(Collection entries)
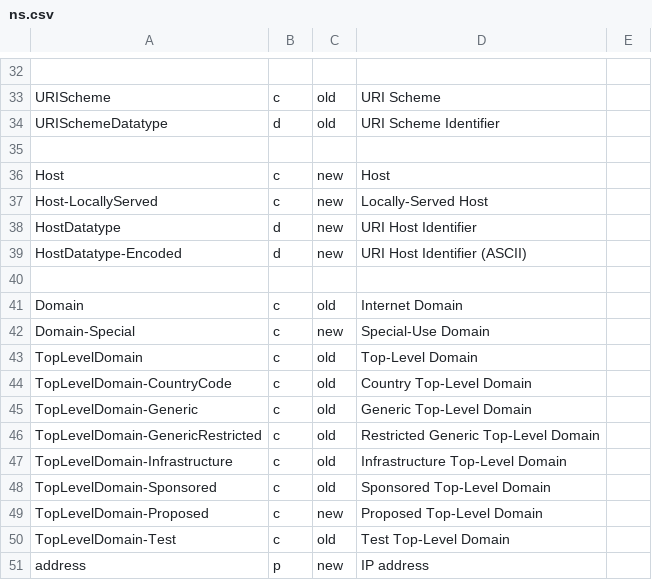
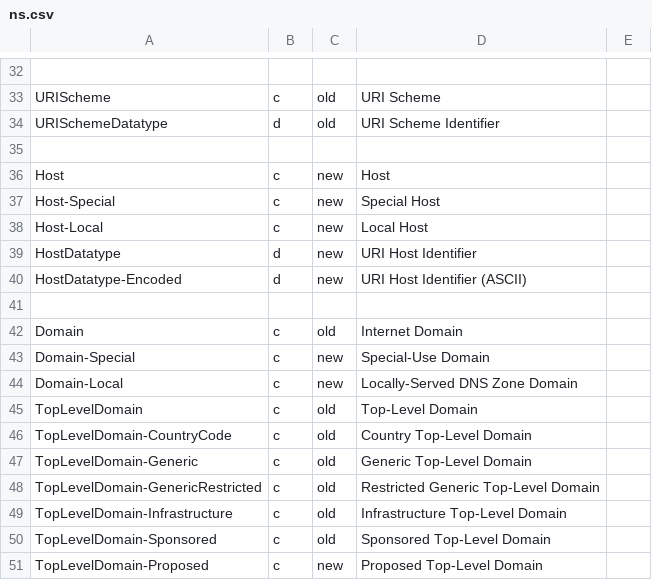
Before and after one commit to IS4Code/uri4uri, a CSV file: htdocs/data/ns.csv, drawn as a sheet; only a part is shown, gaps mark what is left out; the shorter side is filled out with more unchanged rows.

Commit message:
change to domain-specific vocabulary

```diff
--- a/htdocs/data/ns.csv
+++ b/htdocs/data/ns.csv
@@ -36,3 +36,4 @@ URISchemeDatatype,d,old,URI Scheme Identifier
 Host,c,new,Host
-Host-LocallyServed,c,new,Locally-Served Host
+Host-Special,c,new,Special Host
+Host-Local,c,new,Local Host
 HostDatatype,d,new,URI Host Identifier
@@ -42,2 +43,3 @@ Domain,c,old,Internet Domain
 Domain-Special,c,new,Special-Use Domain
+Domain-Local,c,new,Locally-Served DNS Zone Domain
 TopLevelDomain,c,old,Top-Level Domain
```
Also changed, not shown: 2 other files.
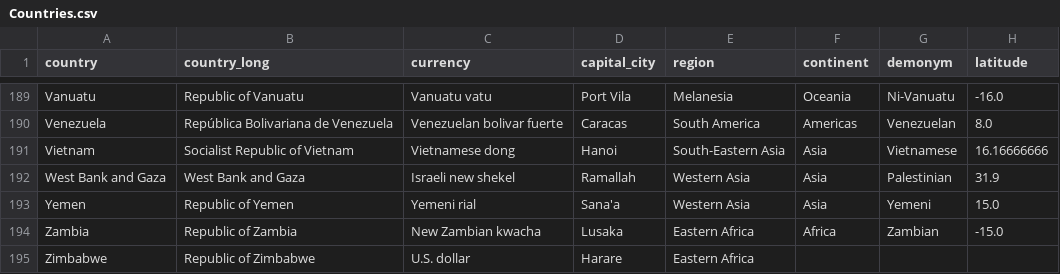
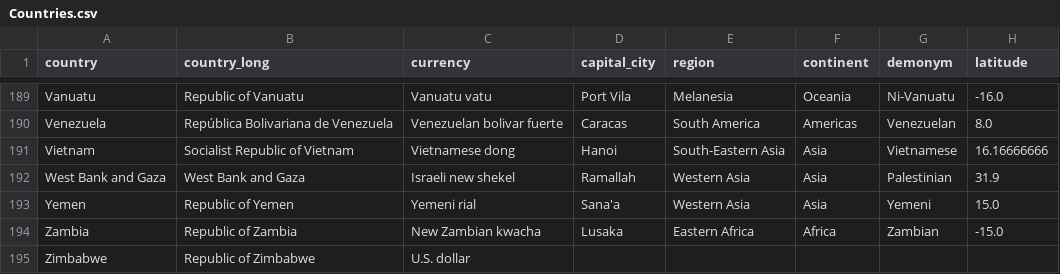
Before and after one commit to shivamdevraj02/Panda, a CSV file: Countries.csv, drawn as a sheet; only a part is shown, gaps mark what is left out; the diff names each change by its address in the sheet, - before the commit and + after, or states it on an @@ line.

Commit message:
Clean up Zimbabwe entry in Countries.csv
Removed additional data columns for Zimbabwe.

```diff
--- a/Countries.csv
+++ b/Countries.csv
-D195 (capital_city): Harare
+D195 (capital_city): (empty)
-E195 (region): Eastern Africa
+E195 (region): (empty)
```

### Task requirements
Return all lines of the data in which the string "Countries" appears.

### Response area
Before and after one commit to shivamdevraj02/Panda, a CSV file: Countries.csv, drawn as a sheet; only a part is shown, gaps mark what is left out; the diff names each change by its address in the sheet, - before the commit and + after, or states it on an @@ line.
Clean up Zimbabwe entry in Countries.csv
--- a/Countries.csv
+++ b/Countries.csv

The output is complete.